Records contained in a dataset
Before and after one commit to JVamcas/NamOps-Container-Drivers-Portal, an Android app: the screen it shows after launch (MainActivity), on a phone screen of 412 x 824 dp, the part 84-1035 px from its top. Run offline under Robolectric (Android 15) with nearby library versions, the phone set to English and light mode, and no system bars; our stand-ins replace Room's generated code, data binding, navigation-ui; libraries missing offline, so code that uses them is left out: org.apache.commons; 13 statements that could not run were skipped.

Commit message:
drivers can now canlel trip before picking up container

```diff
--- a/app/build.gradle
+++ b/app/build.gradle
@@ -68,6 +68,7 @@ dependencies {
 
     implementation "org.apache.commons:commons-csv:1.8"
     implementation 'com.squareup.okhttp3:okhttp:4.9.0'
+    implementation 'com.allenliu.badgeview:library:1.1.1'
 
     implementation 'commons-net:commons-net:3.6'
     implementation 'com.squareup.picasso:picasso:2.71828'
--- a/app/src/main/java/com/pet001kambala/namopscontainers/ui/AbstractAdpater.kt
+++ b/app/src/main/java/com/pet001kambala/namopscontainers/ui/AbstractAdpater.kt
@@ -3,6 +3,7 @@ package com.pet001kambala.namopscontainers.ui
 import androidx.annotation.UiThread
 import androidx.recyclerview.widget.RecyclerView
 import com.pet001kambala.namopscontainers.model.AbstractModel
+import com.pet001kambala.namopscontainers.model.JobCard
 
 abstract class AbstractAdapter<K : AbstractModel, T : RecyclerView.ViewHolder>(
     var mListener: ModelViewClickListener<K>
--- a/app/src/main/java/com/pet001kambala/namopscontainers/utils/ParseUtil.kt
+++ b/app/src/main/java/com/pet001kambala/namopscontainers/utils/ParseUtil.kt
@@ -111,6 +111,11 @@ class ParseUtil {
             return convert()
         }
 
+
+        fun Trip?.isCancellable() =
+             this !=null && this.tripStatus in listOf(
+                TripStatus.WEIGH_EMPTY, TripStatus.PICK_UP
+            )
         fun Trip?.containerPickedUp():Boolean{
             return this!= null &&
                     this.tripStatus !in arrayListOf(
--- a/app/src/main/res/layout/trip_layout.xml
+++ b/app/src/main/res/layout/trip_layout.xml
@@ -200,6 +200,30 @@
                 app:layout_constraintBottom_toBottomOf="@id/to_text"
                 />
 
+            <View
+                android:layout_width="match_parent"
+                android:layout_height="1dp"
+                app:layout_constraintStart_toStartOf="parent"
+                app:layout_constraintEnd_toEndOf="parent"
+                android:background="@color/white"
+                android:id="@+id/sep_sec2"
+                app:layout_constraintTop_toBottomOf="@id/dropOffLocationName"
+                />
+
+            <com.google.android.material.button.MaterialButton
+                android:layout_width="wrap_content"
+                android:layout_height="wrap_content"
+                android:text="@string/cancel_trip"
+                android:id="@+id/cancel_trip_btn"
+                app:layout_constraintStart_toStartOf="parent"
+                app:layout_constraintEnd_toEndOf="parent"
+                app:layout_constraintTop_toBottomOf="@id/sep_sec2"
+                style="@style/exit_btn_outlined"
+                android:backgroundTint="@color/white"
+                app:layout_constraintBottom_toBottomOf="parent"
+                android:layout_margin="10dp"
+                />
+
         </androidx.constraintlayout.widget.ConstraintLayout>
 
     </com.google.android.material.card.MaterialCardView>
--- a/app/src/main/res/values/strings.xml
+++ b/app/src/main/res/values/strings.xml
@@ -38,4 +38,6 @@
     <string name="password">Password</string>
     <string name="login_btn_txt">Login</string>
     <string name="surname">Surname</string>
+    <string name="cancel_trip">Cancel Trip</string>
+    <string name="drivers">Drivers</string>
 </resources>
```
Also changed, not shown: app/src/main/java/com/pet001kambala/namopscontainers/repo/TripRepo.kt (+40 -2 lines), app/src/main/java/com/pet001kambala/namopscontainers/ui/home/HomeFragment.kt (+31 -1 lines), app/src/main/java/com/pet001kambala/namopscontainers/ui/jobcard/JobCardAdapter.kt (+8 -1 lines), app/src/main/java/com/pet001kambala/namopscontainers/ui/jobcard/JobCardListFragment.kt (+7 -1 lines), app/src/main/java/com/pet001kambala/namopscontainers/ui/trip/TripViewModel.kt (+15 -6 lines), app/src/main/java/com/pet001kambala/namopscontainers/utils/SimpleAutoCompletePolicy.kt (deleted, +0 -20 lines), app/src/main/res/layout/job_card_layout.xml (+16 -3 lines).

Exercise requirements: Among the lines above, find those containing the word "squareup" and copy each.

Result:
     implementation 'com.squareup.okhttp3:okhttp:4.9.0'
     implementation 'com.squareup.picasso:picasso:2.71828'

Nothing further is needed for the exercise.